III family of self-propelled artillery mounted on the Pz. III chassis was the Wehrmacht's most-successful vehicle. Over 10,000 were built and they accounted for more enemy tanks destroyed than any other AFV by a 2-1 ratio. Dragon has been releasing virtually the entire line of Pz. III and Sturmgeschütz III variants, with the latest the Sturmgeschütz III ("Fl" for Flammpanzer
or "flamethrower tank").
Dragon often issues oddball or specialty vehicles in limited-runs through its Cyber-Hobby arm, and the kit is a perfect example of that marketing philosophy: the Sturmgeschütz III (Fl) was a factory reconditioned Ausf. E or early F with the gun replaced by a flamethrower made by Schwade, the system used in other German flamethrower tanks like the Pz. III (Flamm).
The Wehrmacht had studied flamethrower tanks before the war, and noted their usage by the Italians during their invasion and depredation of Ethiopia. Despite much study, the Germans never quite embraced the concept, probably because of technical limitations. The seals inside the tank were imperfect, making for unhappy crews, and the flamethrower device required an awful lot of flammable liquid to get anything set on fire: 60-70 liters of flame oil to project a proper burst 80 meters. With the exception of some enterprising "volunteers" in the Condor Legion who used infantry flamethrowers mounted in the machine gun ports of Pz. Is during the Spanish Civil War, German flamethrower tanks didn't take the field until the invasion of the Soviet Union in 1941.
A variety of tanks were converted to flamethrowers, including the captured French Char B1 bis. But only ten StuGs were adapted to the task of snorting fire, all of them built in May-June 1943 at Hitler's direction. The completed vehicles were sent to the Panzertruppenschule
(Tank Instruction School), where apparently they languished: there are no records showing they ever heard a shot fired in anger, with all ten returned to the Ordnance Bureau by January 1944 for reconversion to anti-tank guns. With the Reich on the defensive, the need for flamethrowers (meant to attack an enemy's hardened positions) had passed.
what you get
Inside the usual Cyber-Hobby white box you get:
15 srues of light-gray styrene
2 sprues of clear styrene for periscopes, lights, etc.
Length of wire cable
Instruction booklet with exploded-view diagrams
2 frets of PE
A tiny sheet of decals (remember, this baby never saw action)
Just as the actual vehicle was a converted StuG III F, this kit looks to be mostly made-up of the previously released Ausf. F with Winterketten
(reviewed on Armorama here
). Nearly all the major sprues but one are the same with many of the same parts blued-out indicating not used.

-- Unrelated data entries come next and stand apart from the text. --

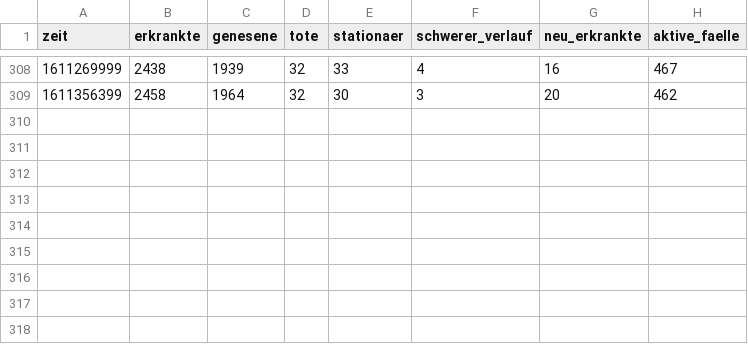
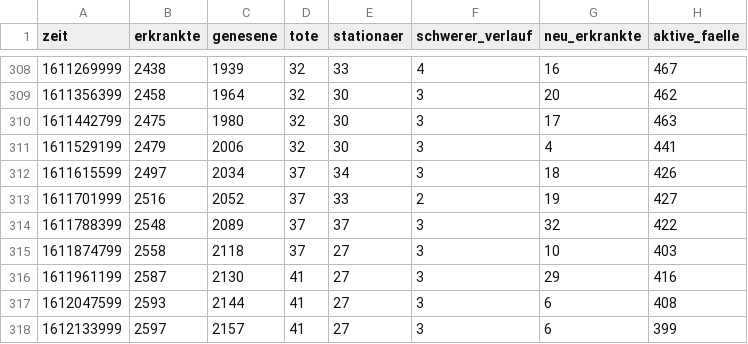
Before and after one commit to thursley/corona-jena, a CSV file: data/corona-jena.csv, drawn as a sheet; only a part is shown, gaps mark what is left out; the diff names each change by its address in the sheet, - before the commit and + after, or states it on an @@ line.

Commit message:
update data: 21-01-31

```diff
--- a/data/corona-jena.csv
+++ b/data/corona-jena.csv
+row 310: 1611442799 | 2475 | 1980 | 32 | 30 | 3 | 17 | 463
+row 311: 1611529199 | 2479 | 2006 | 32 | 30 | 3 | 4 | 441
+row 312: 1611615599 | 2497 | 2034 | 37 | 34 | 3 | 18 | 426
+row 313: 1611701999 | 2516 | 2052 | 37 | 33 | 2 | 19 | 427
+row 314: 1611788399 | 2548 | 2089 | 37 | 37 | 3 | 32 | 422
+row 315: 1611874799 | 2558 | 2118 | 37 | 27 | 3 | 10 | 403
+row 316: 1611961199 | 2587 | 2130 | 41 | 27 | 3 | 29 | 416
+row 317: 1612047599 | 2593 | 2144 | 41 | 27 | 3 | 6 | 408
+row 318: 1612133999 | 2597 | 2157 | 41 | 27 | 3 | 6 | 399
```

Since this kit builds off the sprues of a previously-released kit, there isn't a lot of chance for error. The result is another well-molded Dragon kit with little or no flash, and very subtle seam lines. Knock-out holes are pretty much non-existent, or else in places that won't show. The hull tub is cast as a single, slide-molded unit, which saves "truing" the sides of multi-piece hulls (unless there's warpage), so fit should be good.

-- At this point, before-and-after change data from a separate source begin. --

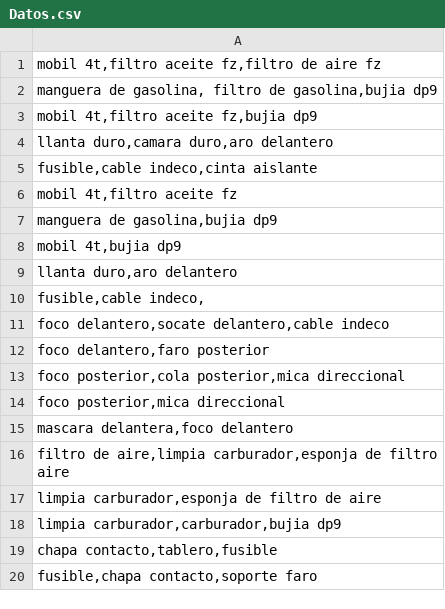
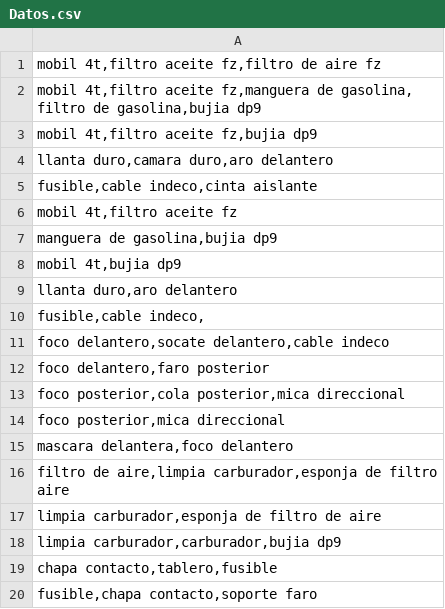
Before and after one commit to ORgerjmeEdi/Examen, a CSV file: Datos.csv, drawn as a sheet.

Commit message:
Update Datos.csv

```diff
--- a/Datos.csv
+++ b/Datos.csv
@@ -1,3 +1,3 @@
 "mobil 4t,filtro aceite fz,filtro de aire fz"
-"manguera de gasolina, filtro de gasolina,bujia dp9"
+"mobil 4t,filtro aceite fz,manguera de gasolina, filtro de gasolina,bujia dp9"
 "mobil 4t,filtro aceite fz,bujia dp9"
```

The kit has the usual "suggestion" of an interior, with more details: two extensive radios, two MP-40 machine pistols, and a "scissors" scope that can be assembled extended through the open commander's hatch or shown folded away. But there is no floor plate to hide the torsion-bar suspension, so if you plan on having the hatches open without filling them with figures, you'll need to do some scratchbuilding. There is also no engine, which means the finely-done hatches can't be positioned open unless you purchase an AM resin engine. But overall the but will either provide the basis for scratchbuilding a more complete one, or you can simple leave the hatches closed.

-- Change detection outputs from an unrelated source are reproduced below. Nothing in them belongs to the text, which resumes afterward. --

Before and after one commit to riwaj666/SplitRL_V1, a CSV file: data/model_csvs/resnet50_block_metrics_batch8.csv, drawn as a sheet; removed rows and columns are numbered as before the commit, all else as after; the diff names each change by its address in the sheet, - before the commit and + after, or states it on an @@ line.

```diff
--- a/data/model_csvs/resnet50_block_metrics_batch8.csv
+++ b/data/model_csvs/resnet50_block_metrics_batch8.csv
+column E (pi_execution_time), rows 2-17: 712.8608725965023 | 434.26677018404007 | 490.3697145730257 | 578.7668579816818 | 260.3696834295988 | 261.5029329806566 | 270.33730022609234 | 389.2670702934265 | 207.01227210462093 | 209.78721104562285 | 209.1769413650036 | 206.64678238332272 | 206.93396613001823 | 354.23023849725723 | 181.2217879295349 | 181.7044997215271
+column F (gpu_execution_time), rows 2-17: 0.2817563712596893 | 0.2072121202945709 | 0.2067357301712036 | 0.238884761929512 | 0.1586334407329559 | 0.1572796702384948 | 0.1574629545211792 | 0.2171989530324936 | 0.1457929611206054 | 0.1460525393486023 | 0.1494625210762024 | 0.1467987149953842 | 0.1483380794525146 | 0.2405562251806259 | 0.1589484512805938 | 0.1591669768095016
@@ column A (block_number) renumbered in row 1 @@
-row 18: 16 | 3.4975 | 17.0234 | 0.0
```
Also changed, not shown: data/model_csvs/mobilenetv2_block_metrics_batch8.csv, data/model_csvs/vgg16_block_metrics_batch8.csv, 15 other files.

The "business end" of the AFV, its flamethrower, is surprisingly simple: just a tube mounted on a box-like appendage that replaces the mantlet. All in all, it's not the most impressive thing I've ever viewed, so you'll have to imagine the destructive power it wielded. FYI: Wehrmacht doctrine was to douse the target with flame oil, then send a burst of liquid flame to set it alight.
The instructions are the usual Dragon exploded-view drawings, and I expect will have the usual mistakes and errors, though usually nothing catastrophic. The painting guide is simple: Dunkelgelb
with a Balkenkreuz on the sides and one in the rear. As mentioned above, these vehicles never left the training center, so they did not receive unit designations or tactical symbols.
In a world of "paper panzers" that never made it off the drawing board, it's good to have experimental vehicles that at least went into service, albeit with the training school. While this is a highly-limited offering, it very much fits in with Cyber-Hobby's mission of releasing unusual variants and oddball items. Highly-recommended to the right consumer.
Flammpanzer: German Flamethrowers 1941-1945 by Tom Jentz & Hilary Doyle, Osprey Publications, 1995.
Thanks to Dragon USA for this review sample. Be sure to mention you saw it reviewed here on Armorama when ordering.